§ EXERCISE GOAL:
Without any images, output the records below verbatim.

§ GIVEN RECORDS:
*** Begin section ***
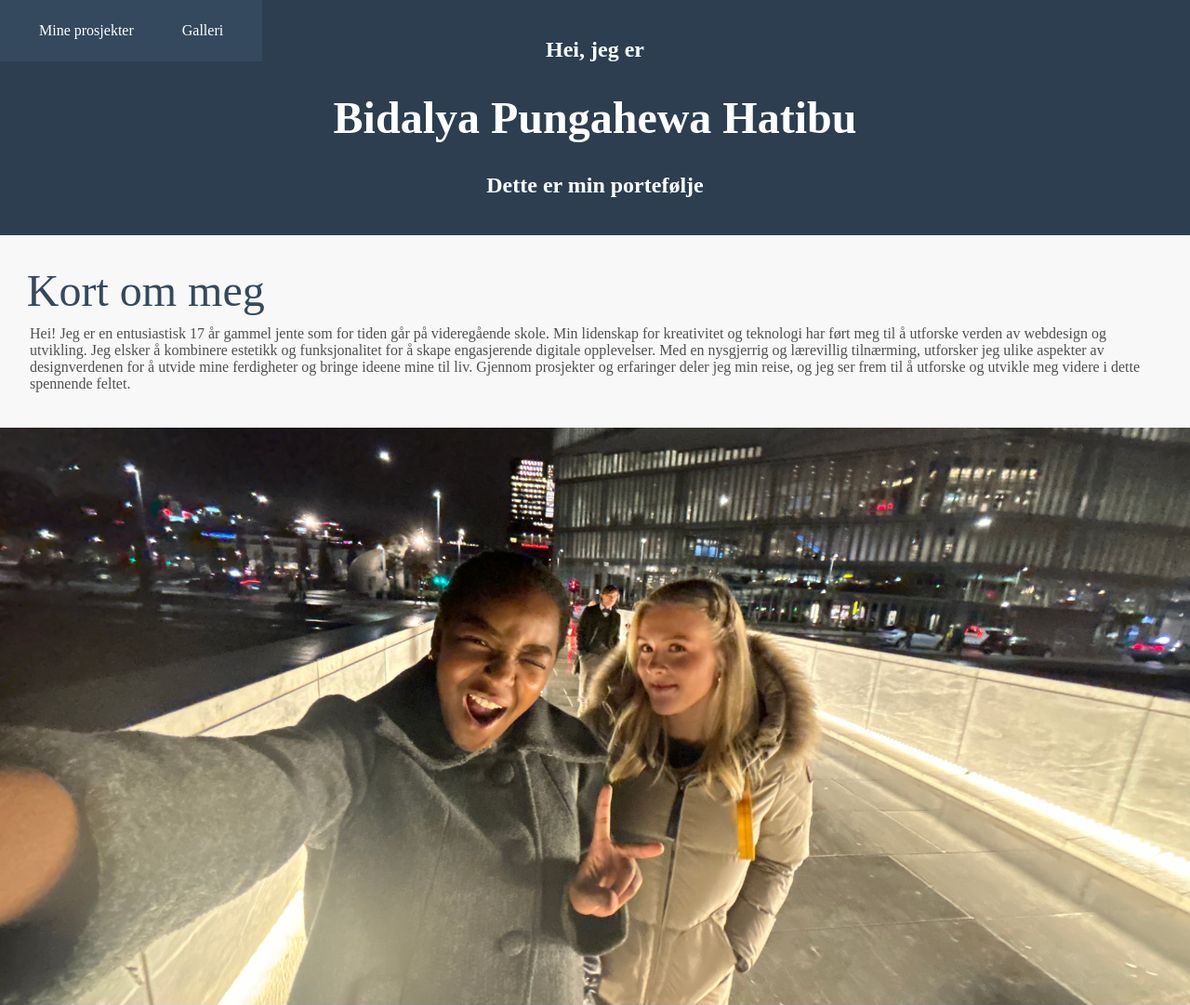
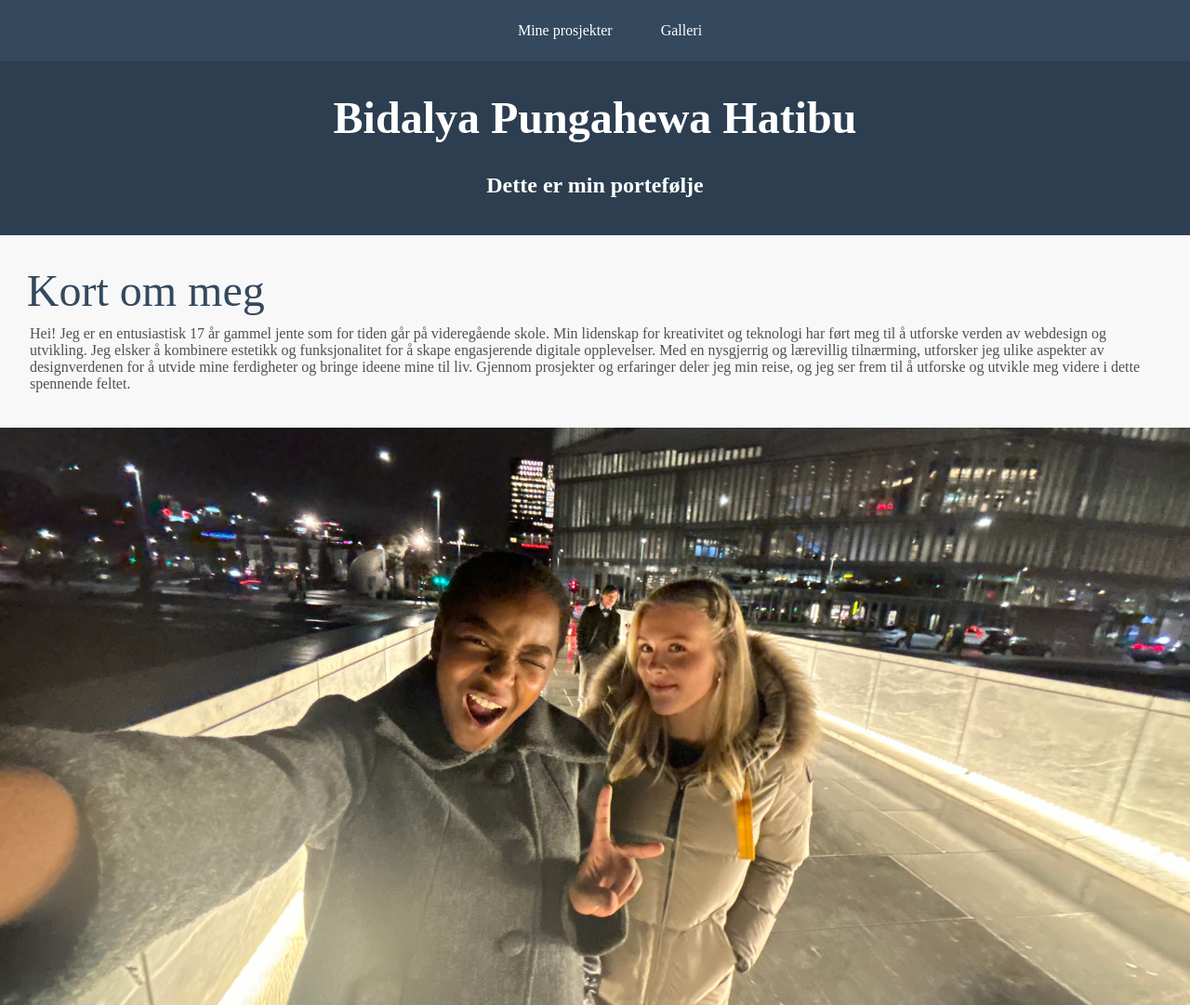
Before and after one commit to bidalyah/bidalyah.github.io, a plain HTML site: page Hovedside/index.html in a window 1280 px wide. Shown: the top 1081 px of the page at 93% size. Drawn offline with Linux system fonts and the light colour scheme.

Commit message:
Update port.css

```diff
--- a/Hovedside/port.css
+++ b/Hovedside/port.css
@@ -26,7 +26,9 @@ header h1{
 nav{
     display: flex;
     position: fixed;
-    top:0;
+    top: 0;
+    width: 100%;
+    z-index: 1000;
     justify-content: center;
     background-color: #34495E;
     padding: 1em;
```
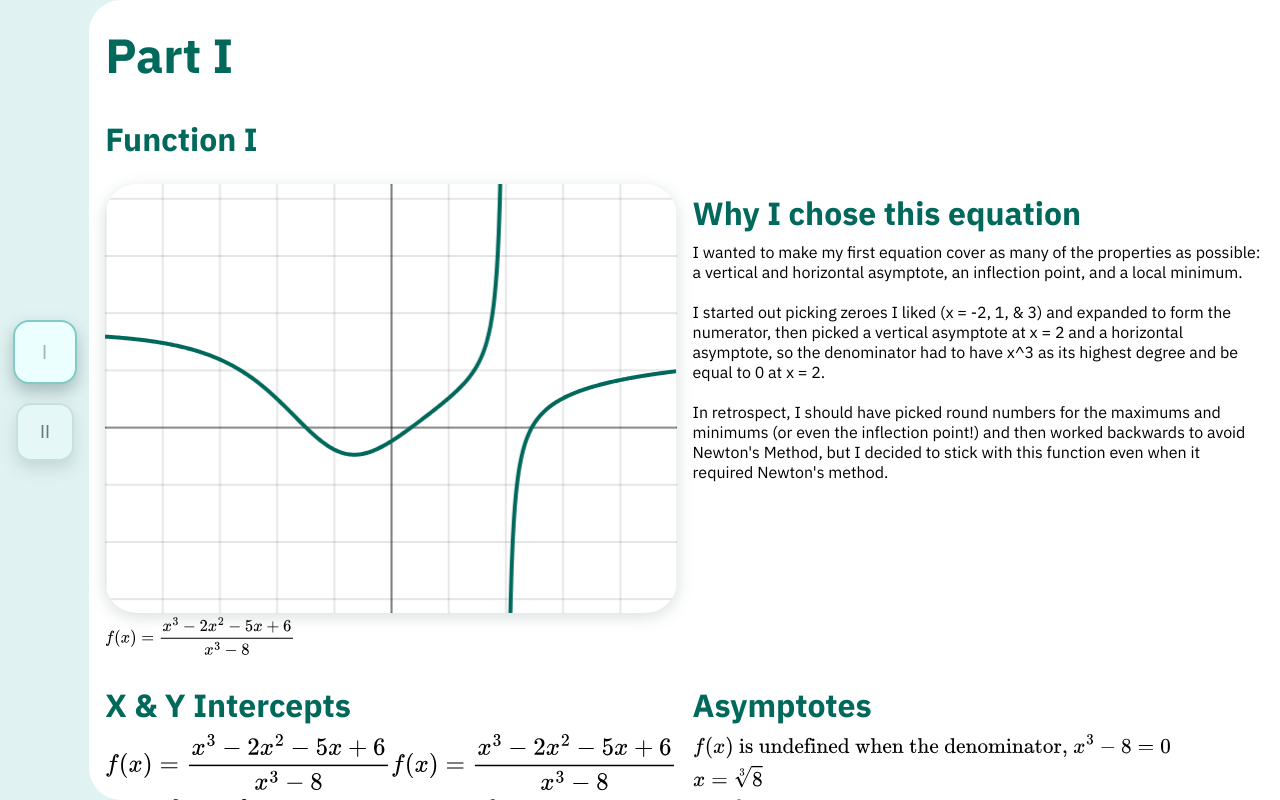
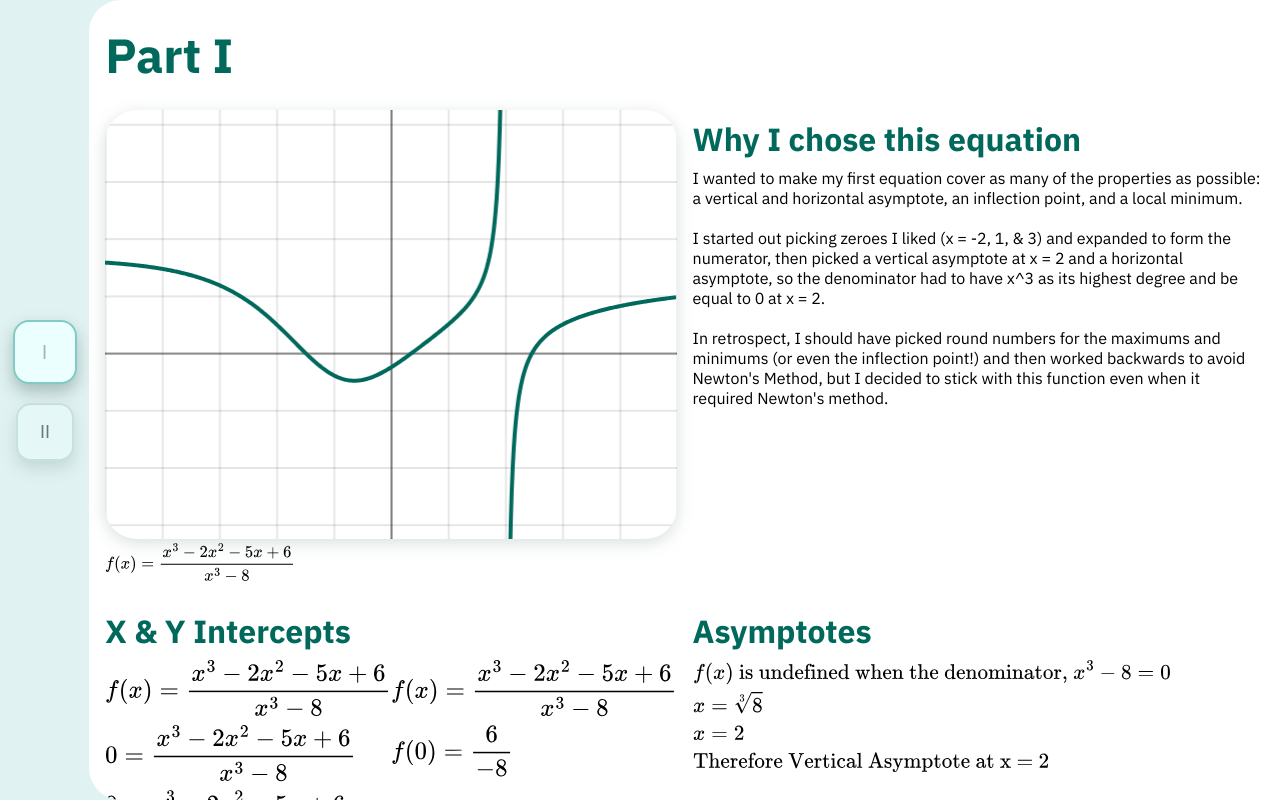
Before and after one commit to jamesbmadden/calcproj, a website built with Vite: page index.html in a window 1280 px wide. Built offline with nearby package versions, Linux system fonts and the light colour scheme.

Commit message:
Remove function 1 subhead

```diff
--- a/index.html
+++ b/index.html
@@ -21,7 +21,6 @@
     </nav>
     <article>
       <h1>Part I</h1>
-      <h2 style="grid-column: 1 / -1;">Function I</h2>
 
       <jbm-graph lineColour="#00695c" ratio="1.33" formula="(x^3 - 2 * x^2 - 5 * x + 6) / (x^3 - 8)" img="./img/eq/1.1.svg"></jbm-graph>
 
```
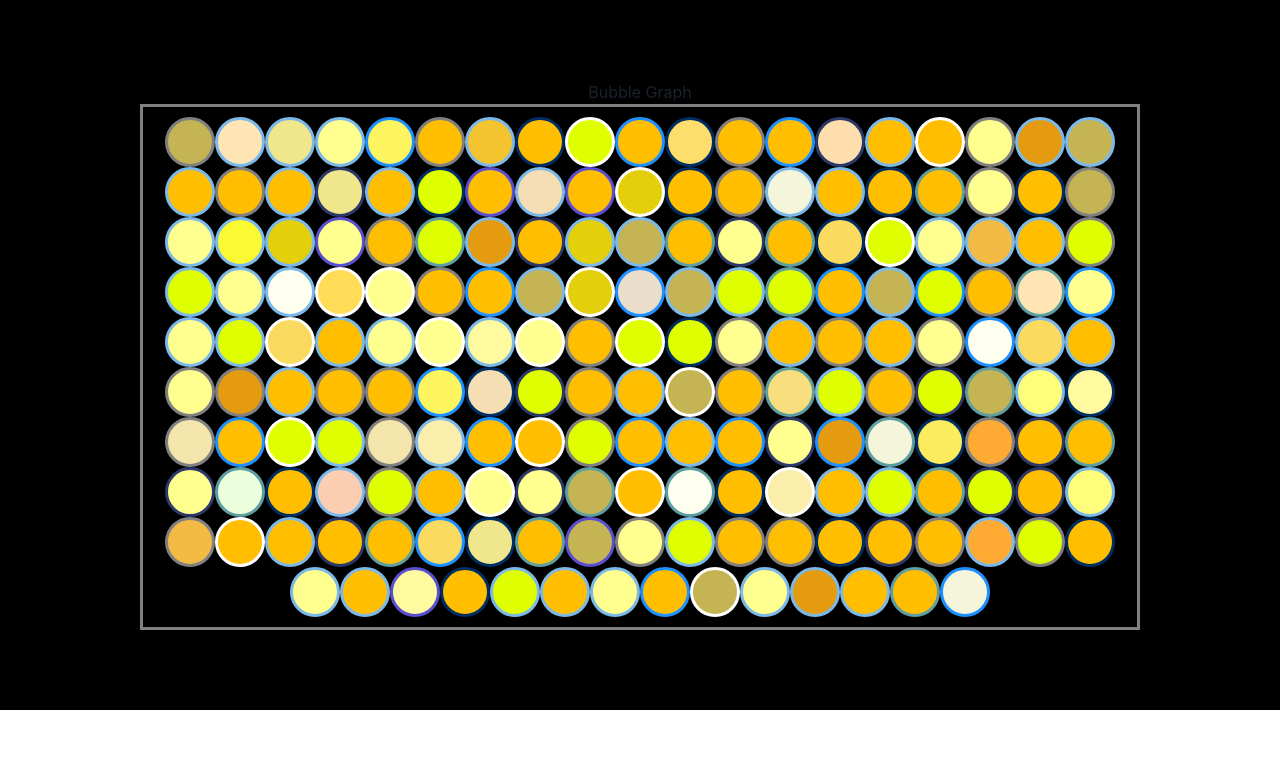
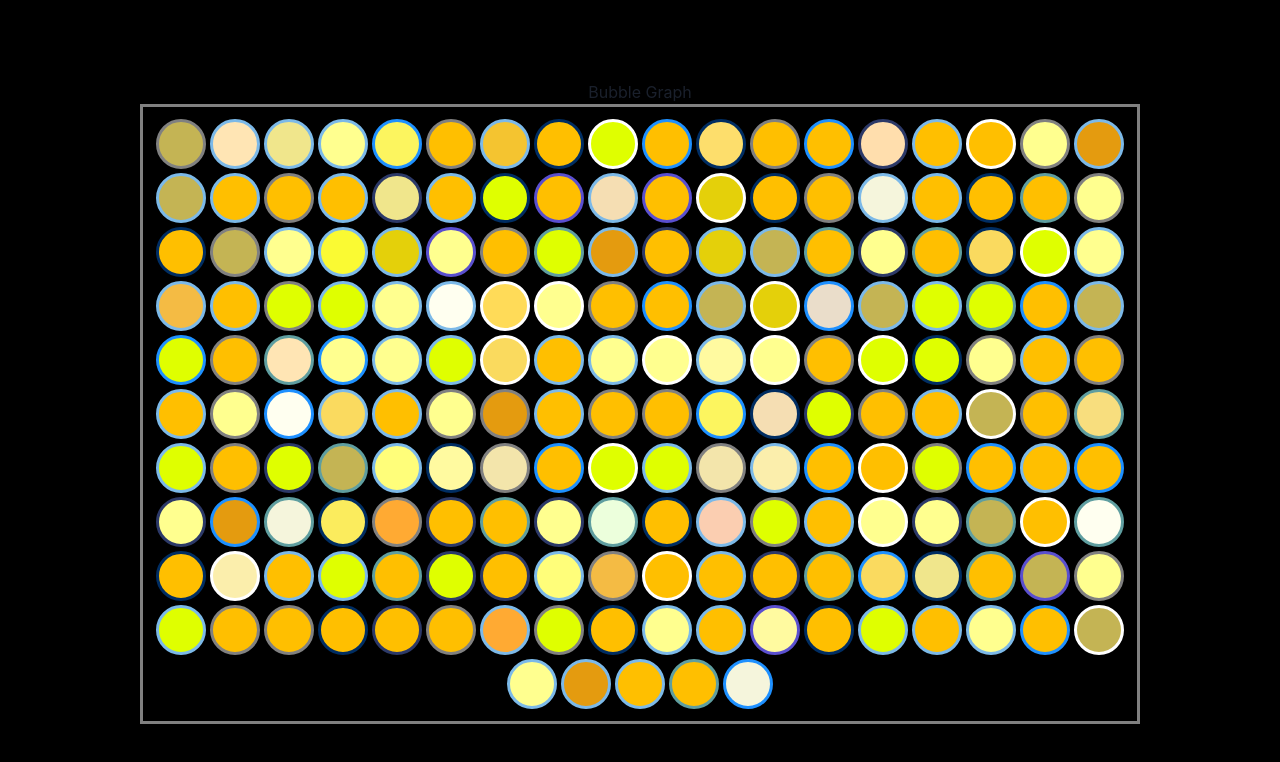
Before and after one commit to rolandyangg/vizAsianHate, a Next.js app: page / in a window 1280 px wide. Shown: the top 762 px of the page. Built offline with nearby package versions, Linux system fonts and the light colour scheme.

Commit message:
Bubble Animations

```diff
--- a/src/components/bubblegraph/bubblegraph.jsx
+++ b/src/components/bubblegraph/bubblegraph.jsx
@@ -5,10 +5,18 @@ import React from "react";
 import { render } from 'react-dom';
 import { testimonies, stateColors, typeColors } from './aapitestimonydata'
 
+var currentlyHovering = {}
+
 function Bubble(props) {
 	return (
 		<>
-			<Box bgColor={props.bgColor} borderWidth="3px" borderColor={props.borderColor} w="50px" h="50px" rounded="50px" p="10px">
+			<Box bgColor={props.bgColor} borderWidth="3px" borderColor={props.borderColor} w="50px" h="50px" rounded="50px" m="2px" transition="all 0.2s ease"
+						_hover={{
+							cursor: "pointer",
+							transform: "scale(0.80)",
+							borderWidth: "7px",
+
+						}}>
 			</Box>
 		</>
 	)
```
Also changed, not shown: datasets/aapitestimony.csv.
*** End section ***
§ FINISHED TASK:
Before and after one commit to bidalyah/bidalyah.github.io, a plain HTML site: page Hovedside/index.html in a window 1280 px wide. Shown: the top 1081 px of the page at 93% size. Drawn offline with Linux system fonts and the light colour scheme.

Commit message:
Update port.css

```diff
--- a/Hovedside/port.css
+++ b/Hovedside/port.css
@@ -26,7 +26,9 @@ header h1{
 nav{
     display: flex;
     position: fixed;
-    top:0;
+    top: 0;
+    width: 100%;
+    z-index: 1000;
     justify-content: center;
     background-color: #34495E;
     padding: 1em;
```
Before and after one commit to jamesbmadden/calcproj, a website built with Vite: page index.html in a window 1280 px wide. Built offline with nearby package versions, Linux system fonts and the light colour scheme.

Commit message:
Remove function 1 subhead

```diff
--- a/index.html
+++ b/index.html
@@ -21,7 +21,6 @@
     </nav>
     <article>
       <h1>Part I</h1>
-      <h2 style="grid-column: 1 / -1;">Function I</h2>
 
       <jbm-graph lineColour="#00695c" ratio="1.33" formula="(x^3 - 2 * x^2 - 5 * x + 6) / (x^3 - 8)" img="./img/eq/1.1.svg"></jbm-graph>
 
```
Before and after one commit to rolandyangg/vizAsianHate, a Next.js app: page / in a window 1280 px wide. Shown: the top 762 px of the page. Built offline with nearby package versions, Linux system fonts and the light colour scheme.

Commit message:
Bubble Animations

```diff
--- a/src/components/bubblegraph/bubblegraph.jsx
+++ b/src/components/bubblegraph/bubblegraph.jsx
@@ -5,10 +5,18 @@ import React from "react";
 import { render } from 'react-dom';
 import { testimonies, stateColors, typeColors } from './aapitestimonydata'
 
+var currentlyHovering = {}
+
 function Bubble(props) {
 	return (
 		<>
-			<Box bgColor={props.bgColor} borderWidth="3px" borderColor={props.borderColor} w="50px" h="50px" rounded="50px" p="10px">
+			<Box bgColor={props.bgColor} borderWidth="3px" borderColor={props.borderColor} w="50px" h="50px" rounded="50px" m="2px" transition="all 0.2s ease"
+						_hover={{
+							cursor: "pointer",
+							transform: "scale(0.80)",
+							borderWidth: "7px",
+
+						}}>
 			</Box>
 		</>
 	)
```
Also changed, not shown: datasets/aapitestimony.csv.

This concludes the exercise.